For a menstruating woman, this could mean a daily diet of 100 g of red meat (3.7 mg), 100 g of fish (1.2 mg), 2 slices of wholegrain bread (3.2 g), two-thirds of a cup of cooked lentils, dried peas or beans (2.5 mg), 50 g of cashews (2.5 mg), one cup of bok choy (2.6 mg) and two poached eggs (2 mg).
Nutritional differences men and womenFor a post-menopausal woman, this could mean a daily diet of 80 g of skinless, baked chicken (0.6 mg), two slices of wholemeal break (1.4 mg), one average serve of iron-fortified breakfast cereal (3 mg), 25 g of almonds (1 mg) and 100 g of baked beans (1.6 mg).
While iron is also a vital nutrient for men, high levels of consumption may lead to increased risk of heart attack and other terminal heart conditions. Consequently, men of all ages are advised to consume only 8 milligrams per day – the same amount as for a post-menopausal woman.
Keeping in mind that the average serve of red meat in an Australian diet is easily double the suggested serving size, then if a man eats a 200 g piece of red meat, he has consumed 7.4 g of his recommended daily iron intake of 8 g. So, halve your serving or save your steak for every second day to avoid coronary disease.
Omega-3 fatty acids: heart health
Polyunsaturated omega-3 fatty acids, found in foods such as fish, soybeans and grains, are commonly referred to as “the good fats”. Omega-3s not only lower triglycerides, the chemicals in our bloodstreams linked to both heart disease and stroke, but increase our levels of favourable HDL cholesterol which transports fat deposits from the arteries to the liver for excretion.
Additionally, regular intake of omega-3s helps prevent blood clotting throughout the body. Find your fill of foods rich in Omega-3s from nuts and seeds, vegetable oils and numerous fish varieties, most notably mackerel, salmon and herring.
The Heart Foundation recommends at least two serves of fish a week for both men and women. Men in particular benefit from marine sources of omega-3s, with research indicating that marine sources help stop the spread of prostate cancer.
Protein: for growth and repair
The body utilises protein towards continuous growth and repair and, alongside carbohydrates, it is an excellent source of energy for men and women alike. However, as is the case with excess consumption of just about anything, such benefits can prove otherwise if intake is excessive.
Excess protein rapidly accelerates the body’s excretion of calcium through urine, reducing the function and strength of bones and encouraging the development of osteoporosis and other bone degeneration.

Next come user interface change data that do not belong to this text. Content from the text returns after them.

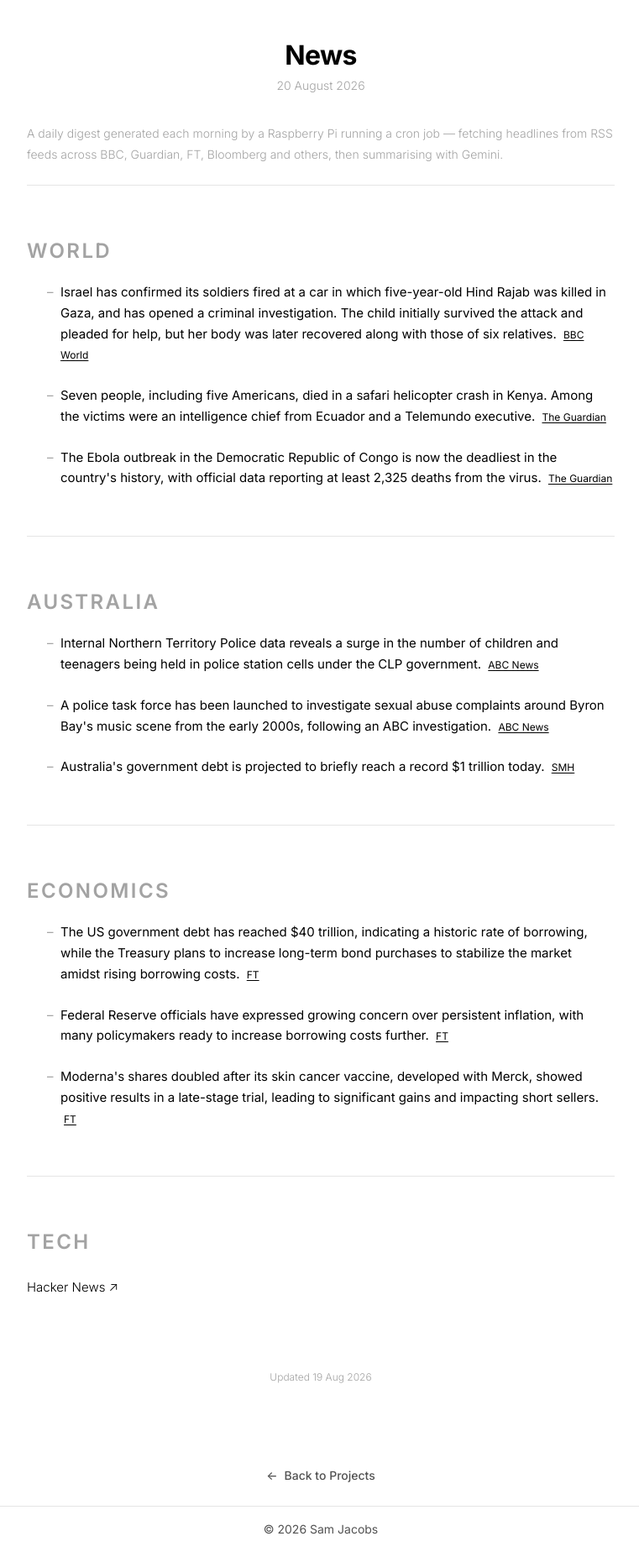
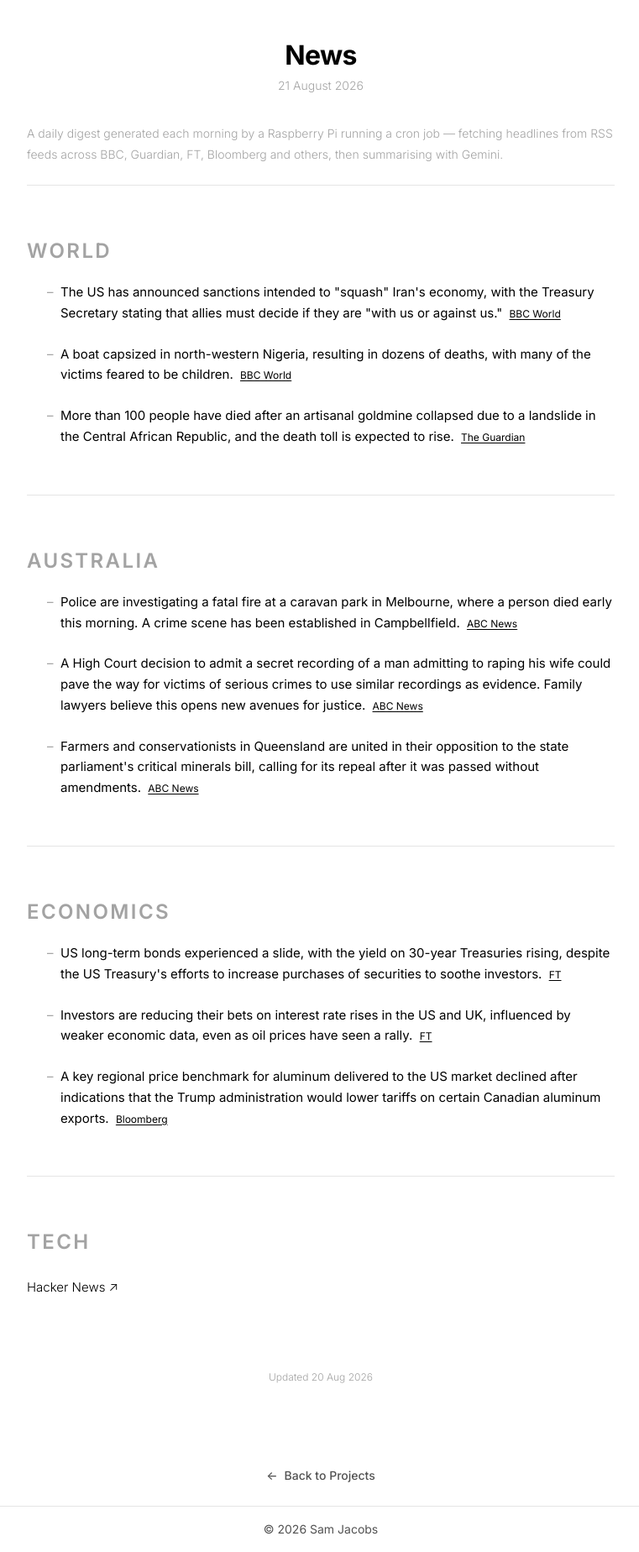
Before and after one commit to s-jac/s-jac.github.io, a Jekyll site: the page built from projects/news.html, in a window 1280 px wide. Shown: the whole page at 84% size, without its empty margins (258-1019 px from the left). Built offline with Jekyll 4.4.1, drawn with Linux system fonts in a browser that asks for light colours.

Commit message:
daily news update 21 August 2026

```diff
--- a/_data/news.json
+++ b/_data/news.json
@@ -1,22 +1,22 @@
 {
-  "date": "20 August 2026",
-  "generated_at": "2026-08-19T21:00:29.228287+00:00",
+  "date": "21 August 2026",
+  "generated_at": "2026-08-20T21:00:46.137423+00:00",
   "sections": [
     {
       "heading": "World",
       "bullets": [
         {
-          "text": "Israel has confirmed its soldiers fired at a car in which five-year-old Hind Rajab was killed in Gaza, and has opened a criminal investigation. The child initially survived the attack and pleaded for help, but her body was later recovered along with those of six relatives.",
+          "text": "The US has announced sanctions intended to \"squash\" Iran's economy, with the Treasury Secretary stating that allies must decide if they are \"with us or against us.\"",
           "source": "BBC World",
           "url": "https://www.bbc.com/news/world"
         },
         {
-          "text": "Seven people, including five Americans, died in a safari helicopter crash in Kenya. Among the victims were an intelligence chief from Ecuador and a Telemundo executive.",
-          "source": "The Guardian",
-          "url": "https://www.theguardian.com"
+          "text": "A boat capsized in north-western Nigeria, resulting in dozens of deaths, with many of the victims feared to be children.",
+          "source": "BBC World",
+          "url": "https://www.bbc.com/news/world"
         },
         {
-          "text": "The Ebola outbreak in the Democratic Republic of Congo is now the deadliest in the country's history, with official data reporting at least 2,325 deaths from the virus.",
+          "text": "More than 100 people have died after an artisanal goldmine collapsed due to a landslide in the Central African Republic, and the death toll is expected to rise.",
           "source": "The Guardian",
           "url": "https://www.theguardian.com"
         }
@@ -26,19 +26,19 @@
       "heading": "Australia",
       "bullets": [
         {
-          "text": "Internal Northern Territory Police data reveals a surge in the number of children and teenagers being held in police station cells under the CLP government.",
+          "text": "Police are investigating a fatal fire at a caravan park in Melbourne, where a person died early this morning. A crime scene has been established in Campbellfield.",
           "source": "ABC News",
           "url": "https://www.abc.net.au/news"
         },
         {
-          "text": "A police task force has been launched to investigate sexual abuse complaints around Byron Bay's music scene from the early 2000s, following an ABC investigation.",
+          "text": "A High Court decision to admit a secret recording of a man admitting to raping his wife could pave the way for victims of serious crimes to use similar recordings as evidence. Family lawyers believe this opens new avenues for justice.",
           "source": "ABC News",
           "url": "https://www.abc.net.au/news"
         },
         {
-          "text": "Australia's government debt is projected to briefly reach a record $1 trillion today.",
-          "source": "SMH",
-          "url": "https://www.smh.com.au"
+          "text": "Farmers and conservationists in Queensland are united in their opposition to the state parliament's critical minerals bill, calling for its repeal after it was passed without amendments.",
+          "source": "ABC News",
+          "url": "https://www.abc.net.au/news"
         }
       ]
     },
@@ -46,19 +46,19 @@
       "heading": "Economics",
       "bullets": [
         {
-          "text": "The US government debt has reached $40 trillion, indicating a historic rate of borrowing, while the Treasury plans to increase long-term bond purchases to stabilize the market amidst rising borrowing costs.",
+          "text": "US long-term bonds experienced a slide, with the yield on 30-year Treasuries rising, despite the US Treasury's efforts to increase purchases of securities to soothe investors.",
           "source": "FT",
           "url": "https://www.ft.com"
         },
         {
-          "text": "Federal Reserve officials have expressed growing concern over persistent inflation, with many policymakers ready to increase borrowing costs further.",
+          "text": "Investors are reducing their bets on interest rate rises in the US and UK, influenced by weaker economic data, even as oil prices have seen a rally.",
           "source": "FT",
           "url": "https://www.ft.com"
         },
         {
-          "text": "Moderna's shares doubled after its skin cancer vaccine, developed with Merck, showed positive results in a late-stage trial, leading to significant gains and impacting short sellers.",
-          "source": "FT",
-          "url": "https://www.ft.com"
+          "text": "A key regional price benchmark for aluminum delivered to the US market declined after indications that the Trump administration would lower tariffs on certain Canadian aluminum exports.",
+          "source": "Bloomberg",
+          "url": "https://www.bloomberg.com/markets"
         }
       ]
     }
```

The recommended amount of protein is calculated relative to one’s weight. Generally speaking, men require larger quantities due to their larger muscle capacity and hence, weight. Moreover, athletes or those regularly involved in physical activity require increased amounts to repair and refuel muscles. 0.8 grams of protein per kilogram of body weight is recommended however, 60 grams daily is sufficient, regardless of one’s size.
Achieving 60 grams of protein in a daily diet could mean one 100 g serve of lean beef (22.7 g), two boiled eggs (12.7 g), 60 g of canned tuna in spring water (14.6 g), 28 grams of almonds (6.03 g).
Fibre: internal cleaners
The benefits of fibre are well known, not least of which are preventing and relieving constipation and haemorrhoids and reducing high cholesterol, which significantly lowers the likelihood of heart disease. Its ability to lower blood sugar levels also contributes immensely to better management of diabetes.
In women, fibre has been proven to help reduce the risk of diseases including colon and breast cancer and is most effective in amounts ranging from 21-25 grams per day.
Men generally require larger amounts of daily fibre; approximately 38 grams daily recommended for men under 50 years, dropping to 30 grams for those over 50. Fresh fruit and vegetables are both excellent sources of natural fibre.
What’s good for the goose is not always good for the gander. The differing nutritional needs of men and women have numerous ramifications for health, with different amounts required for the sexes, and at different ages.